▶ _How to complete this task_
Pick out every line in the data below that holds "index".

▶ _Source material_
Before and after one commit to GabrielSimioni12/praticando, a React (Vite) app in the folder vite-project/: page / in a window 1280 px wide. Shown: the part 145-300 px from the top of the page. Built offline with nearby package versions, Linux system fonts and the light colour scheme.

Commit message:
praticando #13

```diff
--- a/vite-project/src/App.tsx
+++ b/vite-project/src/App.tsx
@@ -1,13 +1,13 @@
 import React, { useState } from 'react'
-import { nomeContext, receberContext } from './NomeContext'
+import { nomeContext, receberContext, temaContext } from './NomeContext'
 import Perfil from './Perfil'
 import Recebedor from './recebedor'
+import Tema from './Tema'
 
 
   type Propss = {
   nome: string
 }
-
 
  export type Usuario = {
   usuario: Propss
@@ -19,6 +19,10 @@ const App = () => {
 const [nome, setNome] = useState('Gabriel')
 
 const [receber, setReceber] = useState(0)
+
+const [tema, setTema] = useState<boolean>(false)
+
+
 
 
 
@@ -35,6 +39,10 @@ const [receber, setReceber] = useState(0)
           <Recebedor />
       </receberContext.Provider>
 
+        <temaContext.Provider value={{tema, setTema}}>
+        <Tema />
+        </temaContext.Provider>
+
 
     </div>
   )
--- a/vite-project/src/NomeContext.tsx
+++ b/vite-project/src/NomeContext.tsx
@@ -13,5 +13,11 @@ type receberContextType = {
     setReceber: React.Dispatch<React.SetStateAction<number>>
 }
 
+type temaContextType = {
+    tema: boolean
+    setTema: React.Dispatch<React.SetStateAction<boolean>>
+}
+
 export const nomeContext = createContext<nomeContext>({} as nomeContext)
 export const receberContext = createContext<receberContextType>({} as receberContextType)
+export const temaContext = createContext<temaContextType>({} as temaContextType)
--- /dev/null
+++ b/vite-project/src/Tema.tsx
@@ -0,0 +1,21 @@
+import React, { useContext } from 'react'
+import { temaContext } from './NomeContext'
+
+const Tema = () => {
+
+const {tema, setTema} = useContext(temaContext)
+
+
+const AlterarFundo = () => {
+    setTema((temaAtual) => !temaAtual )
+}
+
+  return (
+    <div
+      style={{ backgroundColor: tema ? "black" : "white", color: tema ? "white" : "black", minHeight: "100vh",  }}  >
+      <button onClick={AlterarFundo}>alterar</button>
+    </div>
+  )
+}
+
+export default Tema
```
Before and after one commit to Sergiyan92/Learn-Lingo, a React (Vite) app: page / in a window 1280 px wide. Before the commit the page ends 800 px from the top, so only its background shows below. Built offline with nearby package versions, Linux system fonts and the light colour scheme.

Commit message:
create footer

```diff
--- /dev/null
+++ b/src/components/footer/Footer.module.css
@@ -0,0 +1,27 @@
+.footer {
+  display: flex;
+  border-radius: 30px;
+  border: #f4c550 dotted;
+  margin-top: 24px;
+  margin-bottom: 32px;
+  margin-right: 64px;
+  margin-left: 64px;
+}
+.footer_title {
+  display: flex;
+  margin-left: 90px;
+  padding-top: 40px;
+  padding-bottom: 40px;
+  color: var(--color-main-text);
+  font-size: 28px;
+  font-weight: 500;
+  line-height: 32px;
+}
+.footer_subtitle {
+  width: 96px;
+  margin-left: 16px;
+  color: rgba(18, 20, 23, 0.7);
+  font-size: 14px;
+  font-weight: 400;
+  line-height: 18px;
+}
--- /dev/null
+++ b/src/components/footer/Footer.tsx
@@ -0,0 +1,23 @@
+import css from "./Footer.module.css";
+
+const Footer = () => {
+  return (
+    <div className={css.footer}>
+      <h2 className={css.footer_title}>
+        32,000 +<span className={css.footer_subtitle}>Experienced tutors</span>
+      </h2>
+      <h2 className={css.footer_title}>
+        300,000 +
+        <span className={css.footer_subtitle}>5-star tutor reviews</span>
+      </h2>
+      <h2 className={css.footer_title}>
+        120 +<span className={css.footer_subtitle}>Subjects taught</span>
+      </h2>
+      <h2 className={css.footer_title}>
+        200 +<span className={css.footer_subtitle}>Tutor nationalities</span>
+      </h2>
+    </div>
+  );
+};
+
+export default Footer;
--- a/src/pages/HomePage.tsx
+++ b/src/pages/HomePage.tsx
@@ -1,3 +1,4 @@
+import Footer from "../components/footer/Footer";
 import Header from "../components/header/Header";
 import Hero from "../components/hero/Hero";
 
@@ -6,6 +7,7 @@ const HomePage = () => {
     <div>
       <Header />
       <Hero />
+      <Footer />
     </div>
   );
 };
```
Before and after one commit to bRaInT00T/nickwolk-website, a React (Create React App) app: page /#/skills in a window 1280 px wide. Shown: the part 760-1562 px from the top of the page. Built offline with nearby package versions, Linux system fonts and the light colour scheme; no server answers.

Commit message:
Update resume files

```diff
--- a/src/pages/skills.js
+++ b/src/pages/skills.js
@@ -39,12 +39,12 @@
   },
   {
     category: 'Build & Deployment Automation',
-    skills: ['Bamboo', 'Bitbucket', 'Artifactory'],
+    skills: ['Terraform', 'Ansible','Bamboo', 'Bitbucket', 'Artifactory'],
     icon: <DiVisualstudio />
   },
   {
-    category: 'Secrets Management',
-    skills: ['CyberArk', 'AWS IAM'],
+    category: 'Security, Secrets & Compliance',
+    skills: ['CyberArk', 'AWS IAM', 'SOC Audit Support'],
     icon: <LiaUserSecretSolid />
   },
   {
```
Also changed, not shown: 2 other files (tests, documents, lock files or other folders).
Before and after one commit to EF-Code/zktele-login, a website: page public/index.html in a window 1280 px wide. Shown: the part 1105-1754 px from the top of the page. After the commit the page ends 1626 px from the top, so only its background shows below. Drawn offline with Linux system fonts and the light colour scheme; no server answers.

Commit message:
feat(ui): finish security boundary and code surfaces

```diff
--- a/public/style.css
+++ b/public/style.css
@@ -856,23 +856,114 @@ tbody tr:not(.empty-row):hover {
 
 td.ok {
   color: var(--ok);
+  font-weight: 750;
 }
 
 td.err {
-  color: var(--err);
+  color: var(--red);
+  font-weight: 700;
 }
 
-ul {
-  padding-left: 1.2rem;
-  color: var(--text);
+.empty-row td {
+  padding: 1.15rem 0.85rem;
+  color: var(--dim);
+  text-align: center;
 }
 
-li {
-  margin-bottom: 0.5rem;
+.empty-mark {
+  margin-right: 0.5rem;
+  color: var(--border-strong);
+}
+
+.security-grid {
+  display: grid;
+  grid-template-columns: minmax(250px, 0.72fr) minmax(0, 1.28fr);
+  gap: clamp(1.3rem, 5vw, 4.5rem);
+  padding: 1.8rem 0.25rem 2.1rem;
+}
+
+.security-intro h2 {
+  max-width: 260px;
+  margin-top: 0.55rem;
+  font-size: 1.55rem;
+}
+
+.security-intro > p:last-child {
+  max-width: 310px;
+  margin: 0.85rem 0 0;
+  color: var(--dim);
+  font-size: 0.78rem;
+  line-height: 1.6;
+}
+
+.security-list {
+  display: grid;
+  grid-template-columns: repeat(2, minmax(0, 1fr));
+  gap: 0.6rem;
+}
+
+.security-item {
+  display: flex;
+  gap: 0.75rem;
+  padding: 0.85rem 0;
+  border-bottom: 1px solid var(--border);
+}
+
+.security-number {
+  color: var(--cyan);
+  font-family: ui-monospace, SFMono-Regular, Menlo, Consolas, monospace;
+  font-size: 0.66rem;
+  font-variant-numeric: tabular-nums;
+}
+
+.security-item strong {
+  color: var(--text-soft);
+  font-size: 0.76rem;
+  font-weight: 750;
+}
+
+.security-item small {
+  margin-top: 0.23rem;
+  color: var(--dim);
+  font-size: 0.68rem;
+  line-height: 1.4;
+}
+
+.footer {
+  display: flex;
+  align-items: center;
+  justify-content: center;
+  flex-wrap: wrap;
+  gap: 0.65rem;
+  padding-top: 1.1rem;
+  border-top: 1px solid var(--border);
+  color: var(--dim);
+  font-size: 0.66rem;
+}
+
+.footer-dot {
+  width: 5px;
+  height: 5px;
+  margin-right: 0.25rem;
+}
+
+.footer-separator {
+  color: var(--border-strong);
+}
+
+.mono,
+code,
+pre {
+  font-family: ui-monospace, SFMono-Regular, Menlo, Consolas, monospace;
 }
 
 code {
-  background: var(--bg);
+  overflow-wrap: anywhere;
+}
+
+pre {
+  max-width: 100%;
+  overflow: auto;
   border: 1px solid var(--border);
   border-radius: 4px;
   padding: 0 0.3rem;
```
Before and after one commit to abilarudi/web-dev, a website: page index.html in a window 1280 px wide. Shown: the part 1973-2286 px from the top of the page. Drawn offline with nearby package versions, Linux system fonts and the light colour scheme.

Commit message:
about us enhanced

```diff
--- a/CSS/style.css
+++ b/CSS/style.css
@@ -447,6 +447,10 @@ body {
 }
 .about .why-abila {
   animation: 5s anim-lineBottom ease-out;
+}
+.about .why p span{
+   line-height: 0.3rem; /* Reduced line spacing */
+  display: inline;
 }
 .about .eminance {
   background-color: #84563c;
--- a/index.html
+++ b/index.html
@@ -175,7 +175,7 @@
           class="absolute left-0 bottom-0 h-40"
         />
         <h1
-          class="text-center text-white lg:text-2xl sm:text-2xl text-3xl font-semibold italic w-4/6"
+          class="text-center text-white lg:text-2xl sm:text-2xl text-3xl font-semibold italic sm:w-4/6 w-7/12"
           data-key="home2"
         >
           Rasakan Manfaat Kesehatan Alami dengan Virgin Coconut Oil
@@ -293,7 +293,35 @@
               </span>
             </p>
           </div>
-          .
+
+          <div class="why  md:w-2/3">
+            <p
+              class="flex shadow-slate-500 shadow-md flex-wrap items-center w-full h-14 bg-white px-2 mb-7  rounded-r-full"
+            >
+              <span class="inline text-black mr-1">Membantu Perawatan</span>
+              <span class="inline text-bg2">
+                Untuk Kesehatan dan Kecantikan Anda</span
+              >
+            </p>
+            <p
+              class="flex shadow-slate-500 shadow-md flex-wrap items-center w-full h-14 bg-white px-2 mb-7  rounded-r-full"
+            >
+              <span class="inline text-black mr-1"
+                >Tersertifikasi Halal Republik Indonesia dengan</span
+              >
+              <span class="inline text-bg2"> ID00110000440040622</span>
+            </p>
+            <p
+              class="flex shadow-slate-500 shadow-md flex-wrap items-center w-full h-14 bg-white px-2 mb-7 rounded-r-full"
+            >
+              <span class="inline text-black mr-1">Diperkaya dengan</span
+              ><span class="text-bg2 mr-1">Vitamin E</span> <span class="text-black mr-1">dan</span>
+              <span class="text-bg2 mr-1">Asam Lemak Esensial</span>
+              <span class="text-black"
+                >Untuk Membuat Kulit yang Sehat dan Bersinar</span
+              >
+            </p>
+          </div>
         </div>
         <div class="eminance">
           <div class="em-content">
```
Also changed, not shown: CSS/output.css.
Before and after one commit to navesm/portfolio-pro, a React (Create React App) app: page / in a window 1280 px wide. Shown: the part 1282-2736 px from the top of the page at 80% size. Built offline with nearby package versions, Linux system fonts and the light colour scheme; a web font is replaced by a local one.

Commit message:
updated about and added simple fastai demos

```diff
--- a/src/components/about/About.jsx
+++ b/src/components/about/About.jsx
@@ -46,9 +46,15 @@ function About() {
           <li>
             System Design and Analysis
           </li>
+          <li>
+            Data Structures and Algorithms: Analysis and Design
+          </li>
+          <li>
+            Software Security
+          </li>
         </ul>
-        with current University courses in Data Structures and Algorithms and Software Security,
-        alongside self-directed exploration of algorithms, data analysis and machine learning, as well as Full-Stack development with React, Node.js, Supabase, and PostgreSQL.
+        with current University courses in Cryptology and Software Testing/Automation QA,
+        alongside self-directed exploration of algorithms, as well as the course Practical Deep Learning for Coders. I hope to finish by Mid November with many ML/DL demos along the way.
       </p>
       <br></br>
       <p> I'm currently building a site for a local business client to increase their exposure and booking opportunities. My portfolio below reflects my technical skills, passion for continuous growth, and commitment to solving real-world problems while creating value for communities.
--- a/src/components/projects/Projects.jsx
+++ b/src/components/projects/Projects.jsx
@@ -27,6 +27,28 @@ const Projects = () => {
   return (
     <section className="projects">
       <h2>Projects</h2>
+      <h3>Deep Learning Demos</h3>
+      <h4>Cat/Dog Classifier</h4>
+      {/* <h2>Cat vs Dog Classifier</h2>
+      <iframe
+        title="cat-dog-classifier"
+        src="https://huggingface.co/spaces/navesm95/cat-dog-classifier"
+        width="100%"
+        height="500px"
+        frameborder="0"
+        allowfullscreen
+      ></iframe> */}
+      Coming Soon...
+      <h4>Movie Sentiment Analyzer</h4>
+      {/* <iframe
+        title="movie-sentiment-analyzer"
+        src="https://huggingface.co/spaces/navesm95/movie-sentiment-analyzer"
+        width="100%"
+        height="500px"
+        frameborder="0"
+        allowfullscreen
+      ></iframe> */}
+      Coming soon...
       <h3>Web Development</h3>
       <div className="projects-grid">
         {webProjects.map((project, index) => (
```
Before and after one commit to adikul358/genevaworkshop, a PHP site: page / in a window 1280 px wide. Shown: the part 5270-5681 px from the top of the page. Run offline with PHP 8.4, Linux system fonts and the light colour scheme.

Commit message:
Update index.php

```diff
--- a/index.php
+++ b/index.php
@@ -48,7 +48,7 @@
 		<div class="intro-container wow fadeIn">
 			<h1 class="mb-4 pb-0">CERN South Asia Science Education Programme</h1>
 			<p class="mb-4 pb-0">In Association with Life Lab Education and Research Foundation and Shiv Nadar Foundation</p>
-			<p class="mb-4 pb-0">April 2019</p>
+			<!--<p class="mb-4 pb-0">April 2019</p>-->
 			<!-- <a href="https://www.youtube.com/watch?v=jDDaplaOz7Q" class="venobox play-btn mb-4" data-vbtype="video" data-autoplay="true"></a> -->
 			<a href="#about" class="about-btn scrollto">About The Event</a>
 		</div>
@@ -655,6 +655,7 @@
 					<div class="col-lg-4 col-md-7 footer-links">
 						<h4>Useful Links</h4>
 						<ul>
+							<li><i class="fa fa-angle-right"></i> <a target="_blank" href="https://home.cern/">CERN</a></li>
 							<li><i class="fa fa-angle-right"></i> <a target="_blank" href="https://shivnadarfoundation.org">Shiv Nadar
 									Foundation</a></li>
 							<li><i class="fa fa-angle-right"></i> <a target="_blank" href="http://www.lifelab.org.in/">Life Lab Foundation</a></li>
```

▶ _Written answer_
Before and after one commit to EF-Code/zktele-login, a website: page public/index.html in a window 1280 px wide. Shown: the part 1105-1754 px from the top of the page. After the commit the page ends 1626 px from the top, so only its background shows below. Drawn offline with Linux system fonts and the light colour scheme; no server answers.
Before and after one commit to abilarudi/web-dev, a website: page index.html in a window 1280 px wide. Shown: the part 1973-2286 px from the top of the page. Drawn offline with nearby package versions, Linux system fonts and the light colour scheme.
--- a/index.html
+++ b/index.html
         {webProjects.map((project, index) => (
Update index.php
--- a/index.php
+++ b/index.php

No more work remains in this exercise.